Segment Start: Records shown

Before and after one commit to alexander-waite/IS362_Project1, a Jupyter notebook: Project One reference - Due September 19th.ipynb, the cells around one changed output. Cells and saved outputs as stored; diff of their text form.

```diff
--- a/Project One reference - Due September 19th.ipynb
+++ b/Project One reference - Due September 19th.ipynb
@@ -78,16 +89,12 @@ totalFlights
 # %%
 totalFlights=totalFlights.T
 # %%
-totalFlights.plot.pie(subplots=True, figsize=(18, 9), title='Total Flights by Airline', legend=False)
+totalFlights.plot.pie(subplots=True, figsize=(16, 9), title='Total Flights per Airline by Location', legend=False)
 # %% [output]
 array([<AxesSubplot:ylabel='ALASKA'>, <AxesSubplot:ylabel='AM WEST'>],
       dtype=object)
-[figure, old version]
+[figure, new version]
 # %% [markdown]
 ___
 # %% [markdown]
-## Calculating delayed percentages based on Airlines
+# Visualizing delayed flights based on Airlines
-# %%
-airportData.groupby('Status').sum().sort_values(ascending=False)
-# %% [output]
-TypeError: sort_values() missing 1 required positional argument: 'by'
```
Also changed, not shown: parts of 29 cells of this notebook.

Segment End: Records shown

### [Activity]
The answer is all of the material, given again exactly.

### [Answer to the exercise]
Before and after one commit to alexander-waite/IS362_Project1, a Jupyter notebook: Project One reference - Due September 19th.ipynb, the cells around one changed output. Cells and saved outputs as stored; diff of their text form.

```diff
--- a/Project One reference - Due September 19th.ipynb
+++ b/Project One reference - Due September 19th.ipynb
@@ -78,16 +89,12 @@ totalFlights
 # %%
 totalFlights=totalFlights.T
 # %%
-totalFlights.plot.pie(subplots=True, figsize=(18, 9), title='Total Flights by Airline', legend=False)
+totalFlights.plot.pie(subplots=True, figsize=(16, 9), title='Total Flights per Airline by Location', legend=False)
 # %% [output]
 array([<AxesSubplot:ylabel='ALASKA'>, <AxesSubplot:ylabel='AM WEST'>],
       dtype=object)
-[figure, old version]
+[figure, new version]
 # %% [markdown]
 ___
 # %% [markdown]
-## Calculating delayed percentages based on Airlines
+# Visualizing delayed flights based on Airlines
-# %%
-airportData.groupby('Status').sum().sort_values(ascending=False)
-# %% [output]
-TypeError: sort_values() missing 1 required positional argument: 'by'
```
Also changed, not shown: parts of 29 cells of this notebook.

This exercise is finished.